Top of DATASET EXTRACT

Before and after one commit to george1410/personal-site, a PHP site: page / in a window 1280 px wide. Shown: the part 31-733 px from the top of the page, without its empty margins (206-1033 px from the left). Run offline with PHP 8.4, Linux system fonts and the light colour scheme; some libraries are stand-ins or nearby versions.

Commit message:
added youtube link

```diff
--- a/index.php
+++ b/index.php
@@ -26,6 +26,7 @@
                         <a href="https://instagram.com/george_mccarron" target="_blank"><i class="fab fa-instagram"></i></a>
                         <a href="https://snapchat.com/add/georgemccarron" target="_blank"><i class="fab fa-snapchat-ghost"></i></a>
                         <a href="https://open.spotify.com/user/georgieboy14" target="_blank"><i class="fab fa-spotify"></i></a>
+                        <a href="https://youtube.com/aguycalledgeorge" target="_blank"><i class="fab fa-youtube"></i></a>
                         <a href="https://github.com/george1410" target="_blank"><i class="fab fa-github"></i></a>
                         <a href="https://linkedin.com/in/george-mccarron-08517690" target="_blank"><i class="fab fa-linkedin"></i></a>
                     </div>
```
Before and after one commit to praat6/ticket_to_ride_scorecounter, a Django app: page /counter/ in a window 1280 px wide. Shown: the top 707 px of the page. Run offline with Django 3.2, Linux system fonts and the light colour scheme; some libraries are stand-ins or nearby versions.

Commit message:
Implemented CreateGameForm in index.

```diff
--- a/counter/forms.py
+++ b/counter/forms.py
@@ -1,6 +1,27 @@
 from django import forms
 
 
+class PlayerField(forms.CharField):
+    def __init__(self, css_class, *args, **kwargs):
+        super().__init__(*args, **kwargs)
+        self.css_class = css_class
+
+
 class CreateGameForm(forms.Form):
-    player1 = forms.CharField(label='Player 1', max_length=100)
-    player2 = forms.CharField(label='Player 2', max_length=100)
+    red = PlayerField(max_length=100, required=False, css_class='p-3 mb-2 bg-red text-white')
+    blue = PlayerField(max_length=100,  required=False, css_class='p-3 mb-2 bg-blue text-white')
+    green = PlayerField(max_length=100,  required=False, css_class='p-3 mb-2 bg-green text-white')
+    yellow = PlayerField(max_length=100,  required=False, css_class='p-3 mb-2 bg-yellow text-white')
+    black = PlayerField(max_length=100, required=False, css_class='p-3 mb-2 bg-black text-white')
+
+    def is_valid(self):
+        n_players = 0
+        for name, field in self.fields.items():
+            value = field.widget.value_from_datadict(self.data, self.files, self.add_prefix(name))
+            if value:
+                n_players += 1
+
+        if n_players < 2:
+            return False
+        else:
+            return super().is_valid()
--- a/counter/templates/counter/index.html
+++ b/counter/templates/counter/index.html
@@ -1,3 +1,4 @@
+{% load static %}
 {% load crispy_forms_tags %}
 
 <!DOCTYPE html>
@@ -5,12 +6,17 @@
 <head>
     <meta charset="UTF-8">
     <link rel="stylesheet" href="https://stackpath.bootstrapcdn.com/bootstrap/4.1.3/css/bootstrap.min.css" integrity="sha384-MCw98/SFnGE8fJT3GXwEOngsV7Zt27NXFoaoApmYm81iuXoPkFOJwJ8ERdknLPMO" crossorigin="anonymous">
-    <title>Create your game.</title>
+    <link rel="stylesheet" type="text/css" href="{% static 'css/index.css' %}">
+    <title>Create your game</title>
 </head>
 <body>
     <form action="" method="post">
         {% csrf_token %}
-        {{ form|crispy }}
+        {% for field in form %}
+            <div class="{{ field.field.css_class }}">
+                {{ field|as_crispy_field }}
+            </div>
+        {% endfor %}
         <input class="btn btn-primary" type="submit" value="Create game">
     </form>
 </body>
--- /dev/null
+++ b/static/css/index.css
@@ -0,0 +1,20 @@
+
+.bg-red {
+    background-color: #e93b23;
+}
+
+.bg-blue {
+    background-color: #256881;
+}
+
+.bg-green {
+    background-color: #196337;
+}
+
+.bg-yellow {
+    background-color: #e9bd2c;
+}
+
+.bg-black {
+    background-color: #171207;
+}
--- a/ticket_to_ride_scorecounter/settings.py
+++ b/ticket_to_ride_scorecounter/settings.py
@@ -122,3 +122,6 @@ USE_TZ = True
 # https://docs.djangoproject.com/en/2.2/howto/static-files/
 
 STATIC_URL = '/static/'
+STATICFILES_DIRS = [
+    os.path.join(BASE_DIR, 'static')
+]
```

Bottom of DATASET EXTRACT

TRY IT:
Only the lines that contain the word "background" should be copied from the material.

FINAL ANSWER:
+    background-color: #e93b23;
+    background-color: #256881;
+    background-color: #196337;
+    background-color: #e9bd2c;
+    background-color: #171207;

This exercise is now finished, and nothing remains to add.